(Records excerpted from a collection)
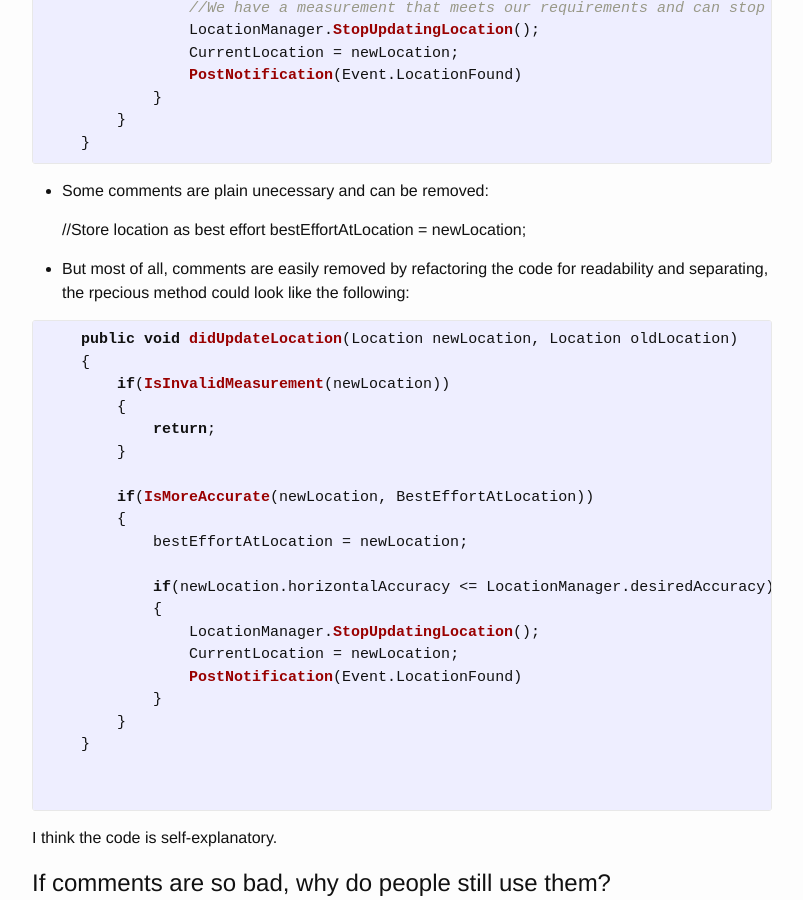
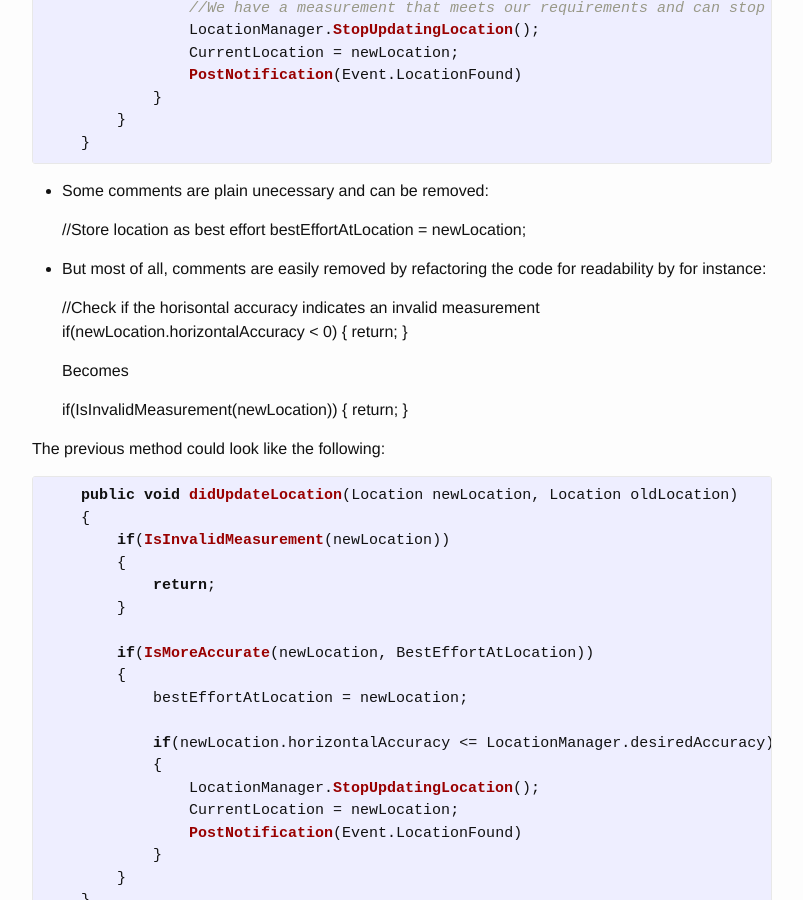
Before and after one commit to Oberheim/Oberheim.github.io, a Jekyll site: the page built from _posts/2015-08-05-are-you-still-commenting-your-code.markdown, in a window 1280 px wide and 900 px high, scrolled down 1732 px. Shown: the whole window, without its empty margins (238-1041 px from the left). Built offline with Jekyll 4.4.1, drawn with Linux system fonts in a browser that asks for light colours; comment, search, counter and statistics services are not loaded.

Commit message:
Update 2015-08-05-are-you-still-commenting-your-code.markdown

```diff
--- a/_posts/2015-08-05-are-you-still-commenting-your-code.markdown
+++ b/_posts/2015-08-05-are-you-still-commenting-your-code.markdown
@@ -74,7 +74,22 @@ I digged up some code I myself wrote a few years ago (it was actually written in
     //Store location as best effort
     bestEffortAtLocation = newLocation;
 
-- But most of all, comments are easily removed by refactoring the code for readability and separating, the rpecious method could look like the following:
+- But most of all, comments are easily removed by refactoring the code for readability by for instance:
+
+    //Check if the horisontal accuracy indicates an invalid measurement
+    if(newLocation.horizontalAccuracy < 0)
+    {
+        return;
+    }
+
+    Becomes
+
+    if(IsInvalidMeasurement(newLocation))
+    {
+        return;
+    }
+
+The previous method could look like the following:
 
 {% highlight c# %}
 
```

## PROBLEM DESCRIPTION
Your job is to return all lines above that hold the word "easily".

## THE ANSWER
-- But most of all, comments are easily removed by refactoring the code for readability and separating, the rpecious method could look like the following:
+- But most of all, comments are easily removed by refactoring the code for readability by for instance:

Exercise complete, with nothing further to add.